Would you print the data below exactly, leaving out every picture?
+++++
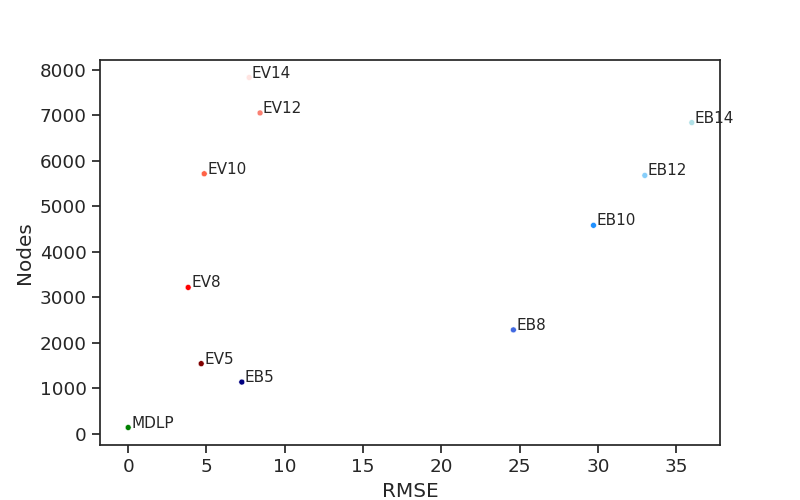
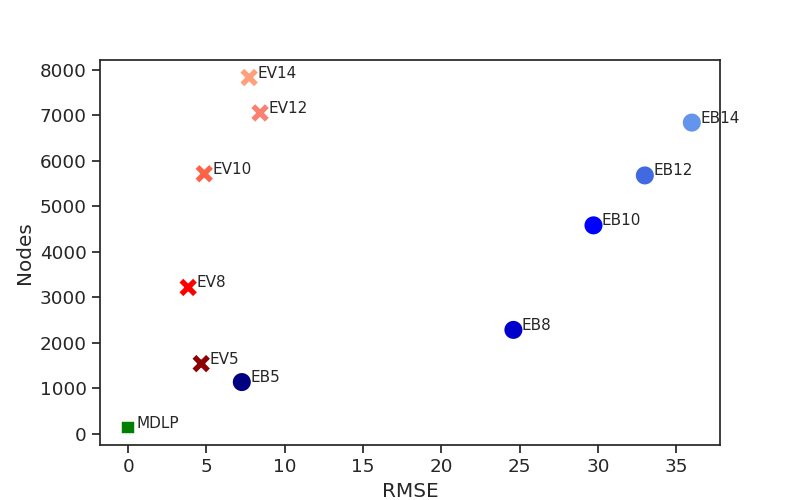
new visuals paretofront

diff --git a/scripts/draw_pareto_front.py b/scripts/draw_pareto_front.py
@@ -20,12 +20,13 @@ palettes={'EB5': 'navy',
         'EB10': 'blue',
         'EB12': 'royalblue',
         'EB14': 'cornflowerblue',
-        'EV5': 'maroon', 
+        'EV5': 'darkred', 
         'EV8': 'red',
         'EV10': 'tomato',
         'EV12': 'salmon',
         'EV14': 'lightsalmon',
         'MDLP': 'green'}
+
 
 class Pareto:
     """Creating Pareto-front"""
@@ -101,23 +102,19 @@ class Pareto:
                     drop_indices.append(index)
     
         self.non_dom_sol = self.non_dom_sol.drop(drop_indices)
-        #index_node = self.non_dom_sol.idxmin(numeric_only=True)['Nodes']
-        #error_node = self.non_dom_sol.idxmin(numeric_only=True)[str(error)]
-        #self.non_dom_sol.append()
         
     def plot_pareto(self, error):
         "Plot data"
         sns.set(style='ticks', context='notebook', font_scale=1.2)
         fig, ax = plt.subplots()
-        sns.scatterplot(y='Nodes', x=str(error), data=self.error_frame, size = 8, legend=False, hue='Disc_method', ax=ax,
-        palette=palettes) #change when dd size is available
+        sns.scatterplot(y='Nodes', x=str(error), data=self.error_frame, legend=False, hue='Disc_method', ax=ax,
+        palette=palettes, style="Method", size='load_time', sizes=(199,200)) #change when dd size is available
         axe = sns.lineplot(data=self.non_dom_sol, x=str(error), y='Nodes',estimator='max', color='gainsboro')
         axe.lines[0].set_linestyle("--")
         print(self.error_frame)
         for i in range(self.error_frame.shape[0]):
-            plt.text(y=self.error_frame['Nodes'][i],x=self.error_frame[str(error)][i]+(self.error_frame[str(error)].max()*0.005),s=self.error_frame.Disc_method[i], fontsize=11) #change when dd size is available
+            plt.text(y=self.error_frame['Nodes'][i],x=self.error_frame[str(error)][i]+(self.error_frame[str(error)].max()*0.015),s=self.error_frame.Disc_method[i], fontsize=11) #change when dd size is available
 
-        #plt.title("Paretofront with Weighted Root Mean Squared Error (WRMSE) vs node count of the BDD")
         save_path = os.path.join(os.getcwd(), "plots/paretofront_"+args.distribution+"_"+error+".png")
         plt.savefig(save_path)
+++++
> _ANSWER FOR THE TASK_
new visuals paretofront

diff --git a/scripts/draw_pareto_front.py b/scripts/draw_pareto_front.py
@@ -20,12 +20,13 @@ palettes={'EB5': 'navy',
         'EB10': 'blue',
         'EB12': 'royalblue',
         'EB14': 'cornflowerblue',
-        'EV5': 'maroon', 
+        'EV5': 'darkred', 
         'EV8': 'red',
         'EV10': 'tomato',
         'EV12': 'salmon',
         'EV14': 'lightsalmon',
         'MDLP': 'green'}
+
 
 class Pareto:
     """Creating Pareto-front"""
@@ -101,23 +102,19 @@ class Pareto:
                     drop_indices.append(index)
     
         self.non_dom_sol = self.non_dom_sol.drop(drop_indices)
-        #index_node = self.non_dom_sol.idxmin(numeric_only=True)['Nodes']
-        #error_node = self.non_dom_sol.idxmin(numeric_only=True)[str(error)]
-        #self.non_dom_sol.append()
         
     def plot_pareto(self, error):
         "Plot data"
         sns.set(style='ticks', context='notebook', font_scale=1.2)
         fig, ax = plt.subplots()
-        sns.scatterplot(y='Nodes', x=str(error), data=self.error_frame, size = 8, legend=False, hue='Disc_method', ax=ax,
-        palette=palettes) #change when dd size is available
+        sns.scatterplot(y='Nodes', x=str(error), data=self.error_frame, legend=False, hue='Disc_method', ax=ax,
+        palette=palettes, style="Method", size='load_time', sizes=(199,200)) #change when dd size is available
         axe = sns.lineplot(data=self.non_dom_sol, x=str(error), y='Nodes',estimator='max', color='gainsboro')
         axe.lines[0].set_linestyle("--")
         print(self.error_frame)
         for i in range(self.error_frame.shape[0]):
-            plt.text(y=self.error_frame['Nodes'][i],x=self.error_frame[str(error)][i]+(self.error_frame[str(error)].max()*0.005),s=self.error_frame.Disc_method[i], fontsize=11) #change when dd size is available
+            plt.text(y=self.error_frame['Nodes'][i],x=self.error_frame[str(error)][i]+(self.error_frame[str(error)].max()*0.015),s=self.error_frame.Disc_method[i], fontsize=11) #change when dd size is available
 
-        #plt.title("Paretofront with Weighted Root Mean Squared Error (WRMSE) vs node count of the BDD")
         save_path = os.path.join(os.getcwd(), "plots/paretofront_"+args.distribution+"_"+error+".png")
         plt.savefig(save_path)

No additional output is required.